## TASK PROMPT
Pictures should not appear in the copy; the records themselves must be written out exactly.

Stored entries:
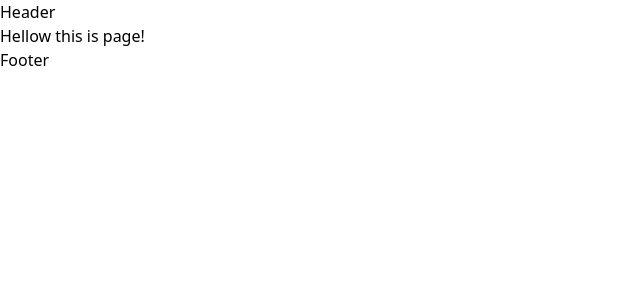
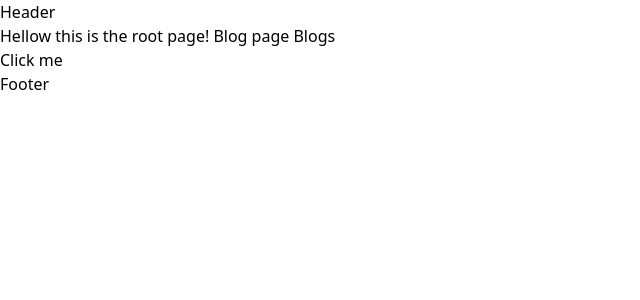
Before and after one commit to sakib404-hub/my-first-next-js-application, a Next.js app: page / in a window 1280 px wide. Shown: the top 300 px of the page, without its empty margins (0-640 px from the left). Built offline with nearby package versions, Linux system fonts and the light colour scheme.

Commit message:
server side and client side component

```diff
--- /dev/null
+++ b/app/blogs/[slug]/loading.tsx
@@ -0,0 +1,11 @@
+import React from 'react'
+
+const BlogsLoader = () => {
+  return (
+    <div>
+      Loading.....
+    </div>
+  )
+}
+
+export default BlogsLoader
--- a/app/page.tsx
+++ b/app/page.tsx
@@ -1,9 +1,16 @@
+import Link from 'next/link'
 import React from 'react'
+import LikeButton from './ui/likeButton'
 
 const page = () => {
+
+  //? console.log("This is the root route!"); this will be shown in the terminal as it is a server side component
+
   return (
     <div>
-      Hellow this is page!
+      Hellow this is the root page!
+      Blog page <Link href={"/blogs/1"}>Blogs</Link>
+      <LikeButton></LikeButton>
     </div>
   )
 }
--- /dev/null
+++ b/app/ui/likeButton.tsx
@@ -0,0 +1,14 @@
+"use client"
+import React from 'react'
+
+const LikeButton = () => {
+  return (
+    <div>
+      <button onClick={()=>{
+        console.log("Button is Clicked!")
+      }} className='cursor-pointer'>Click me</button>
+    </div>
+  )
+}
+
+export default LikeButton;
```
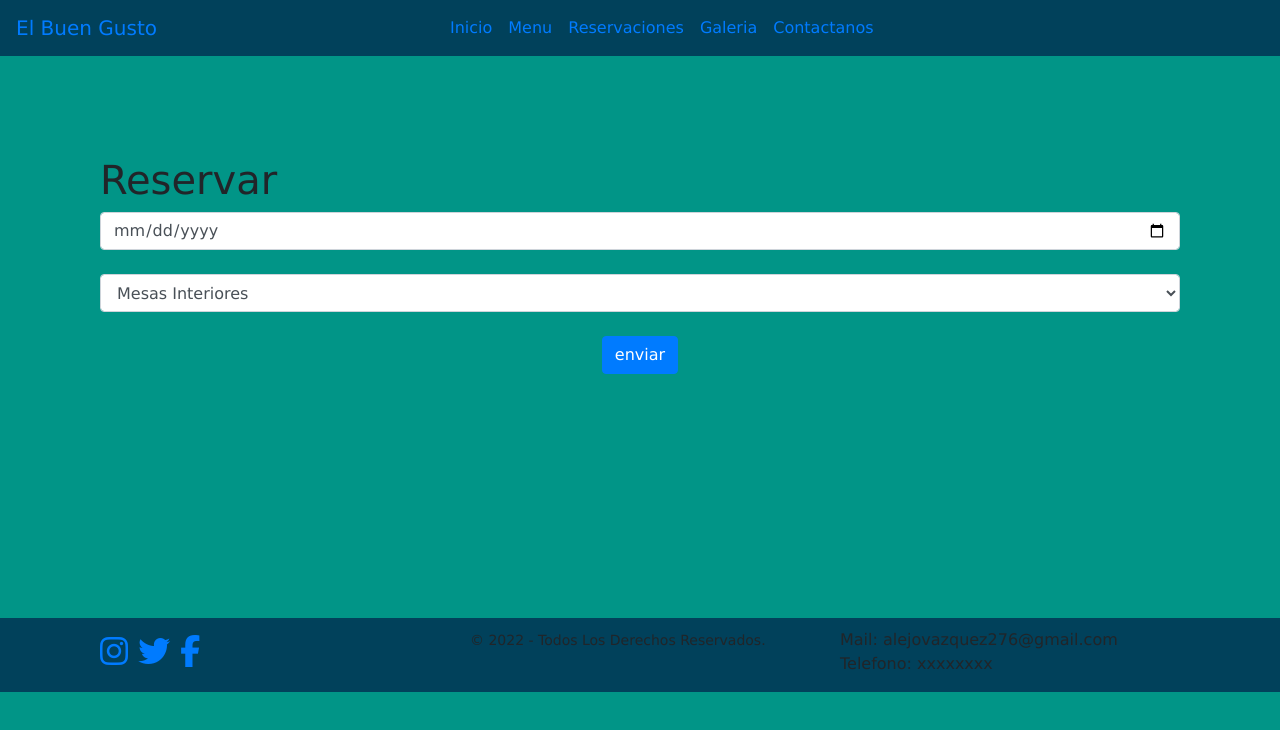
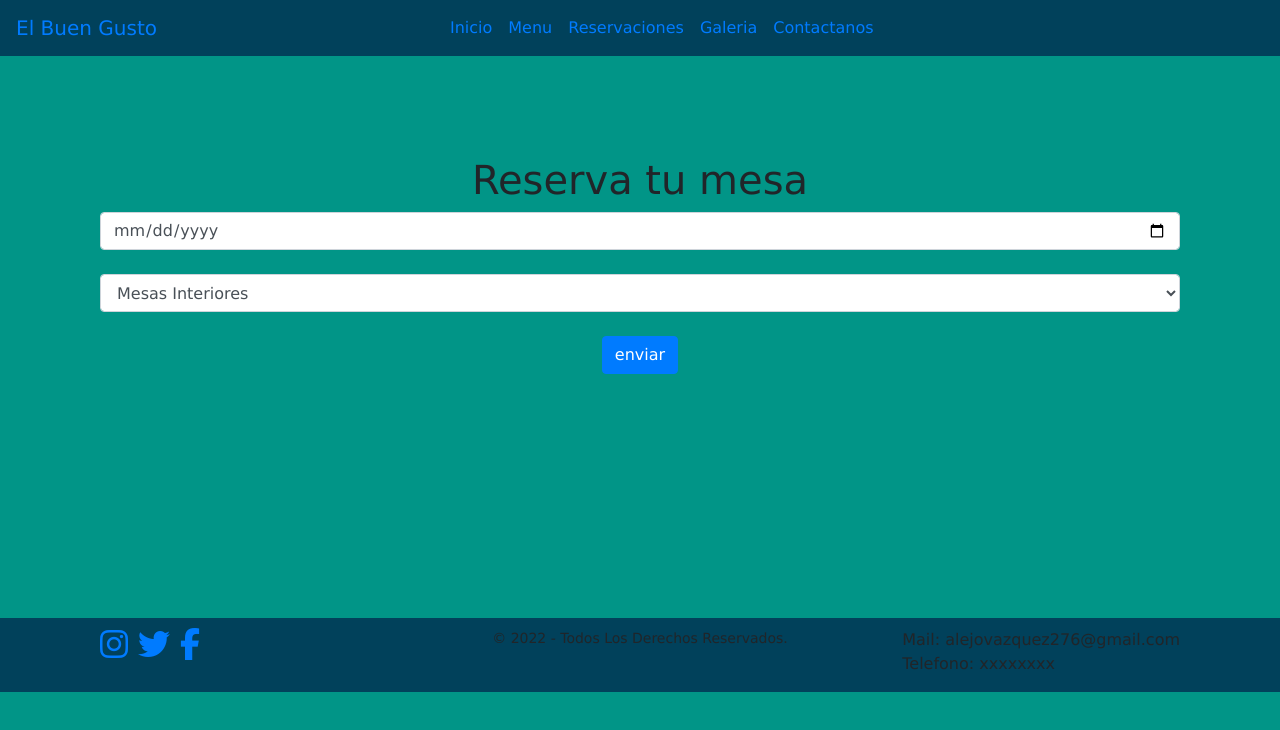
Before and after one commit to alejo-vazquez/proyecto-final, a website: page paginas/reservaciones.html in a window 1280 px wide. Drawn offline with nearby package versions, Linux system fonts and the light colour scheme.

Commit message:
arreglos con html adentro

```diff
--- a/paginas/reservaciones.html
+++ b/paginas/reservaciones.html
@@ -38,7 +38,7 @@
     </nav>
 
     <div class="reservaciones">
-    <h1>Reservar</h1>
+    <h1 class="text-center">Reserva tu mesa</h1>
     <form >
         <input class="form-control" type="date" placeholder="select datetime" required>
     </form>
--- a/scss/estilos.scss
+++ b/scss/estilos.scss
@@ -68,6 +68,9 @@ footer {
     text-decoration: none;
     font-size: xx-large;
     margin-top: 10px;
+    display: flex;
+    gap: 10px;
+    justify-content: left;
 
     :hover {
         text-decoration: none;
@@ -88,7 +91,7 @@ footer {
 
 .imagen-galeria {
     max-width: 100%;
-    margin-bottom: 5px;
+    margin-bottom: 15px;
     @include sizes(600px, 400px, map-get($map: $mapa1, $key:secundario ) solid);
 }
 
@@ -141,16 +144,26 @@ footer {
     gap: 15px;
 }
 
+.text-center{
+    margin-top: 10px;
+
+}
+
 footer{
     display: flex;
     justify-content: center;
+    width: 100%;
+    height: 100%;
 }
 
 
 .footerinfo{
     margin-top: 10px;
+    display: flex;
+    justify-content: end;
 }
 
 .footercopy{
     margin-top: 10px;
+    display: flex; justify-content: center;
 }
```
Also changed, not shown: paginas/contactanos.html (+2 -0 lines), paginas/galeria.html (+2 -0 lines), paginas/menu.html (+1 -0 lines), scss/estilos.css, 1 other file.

## SOLVED PROBLEM
Before and after one commit to sakib404-hub/my-first-next-js-application, a Next.js app: page / in a window 1280 px wide. Shown: the top 300 px of the page, without its empty margins (0-640 px from the left). Built offline with nearby package versions, Linux system fonts and the light colour scheme.

Commit message:
server side and client side component

```diff
--- /dev/null
+++ b/app/blogs/[slug]/loading.tsx
@@ -0,0 +1,11 @@
+import React from 'react'
+
+const BlogsLoader = () => {
+  return (
+    <div>
+      Loading.....
+    </div>
+  )
+}
+
+export default BlogsLoader
--- a/app/page.tsx
+++ b/app/page.tsx
@@ -1,9 +1,16 @@
+import Link from 'next/link'
 import React from 'react'
+import LikeButton from './ui/likeButton'
 
 const page = () => {
+
+  //? console.log("This is the root route!"); this will be shown in the terminal as it is a server side component
+
   return (
     <div>
-      Hellow this is page!
+      Hellow this is the root page!
+      Blog page <Link href={"/blogs/1"}>Blogs</Link>
+      <LikeButton></LikeButton>
     </div>
   )
 }
--- /dev/null
+++ b/app/ui/likeButton.tsx
@@ -0,0 +1,14 @@
+"use client"
+import React from 'react'
+
+const LikeButton = () => {
+  return (
+    <div>
+      <button onClick={()=>{
+        console.log("Button is Clicked!")
+      }} className='cursor-pointer'>Click me</button>
+    </div>
+  )
+}
+
+export default LikeButton;
```
Before and after one commit to alejo-vazquez/proyecto-final, a website: page paginas/reservaciones.html in a window 1280 px wide. Drawn offline with nearby package versions, Linux system fonts and the light colour scheme.

Commit message:
arreglos con html adentro

```diff
--- a/paginas/reservaciones.html
+++ b/paginas/reservaciones.html
@@ -38,7 +38,7 @@
     </nav>
 
     <div class="reservaciones">
-    <h1>Reservar</h1>
+    <h1 class="text-center">Reserva tu mesa</h1>
     <form >
         <input class="form-control" type="date" placeholder="select datetime" required>
     </form>
--- a/scss/estilos.scss
+++ b/scss/estilos.scss
@@ -68,6 +68,9 @@ footer {
     text-decoration: none;
     font-size: xx-large;
     margin-top: 10px;
+    display: flex;
+    gap: 10px;
+    justify-content: left;
 
     :hover {
         text-decoration: none;
@@ -88,7 +91,7 @@ footer {
 
 .imagen-galeria {
     max-width: 100%;
-    margin-bottom: 5px;
+    margin-bottom: 15px;
     @include sizes(600px, 400px, map-get($map: $mapa1, $key:secundario ) solid);
 }
 
@@ -141,16 +144,26 @@ footer {
     gap: 15px;
 }
 
+.text-center{
+    margin-top: 10px;
+
+}
+
 footer{
     display: flex;
     justify-content: center;
+    width: 100%;
+    height: 100%;
 }
 
 
 .footerinfo{
     margin-top: 10px;
+    display: flex;
+    justify-content: end;
 }
 
 .footercopy{
     margin-top: 10px;
+    display: flex; justify-content: center;
 }
```
Also changed, not shown: paginas/contactanos.html (+2 -0 lines), paginas/galeria.html (+2 -0 lines), paginas/menu.html (+1 -0 lines), scss/estilos.css, 1 other file.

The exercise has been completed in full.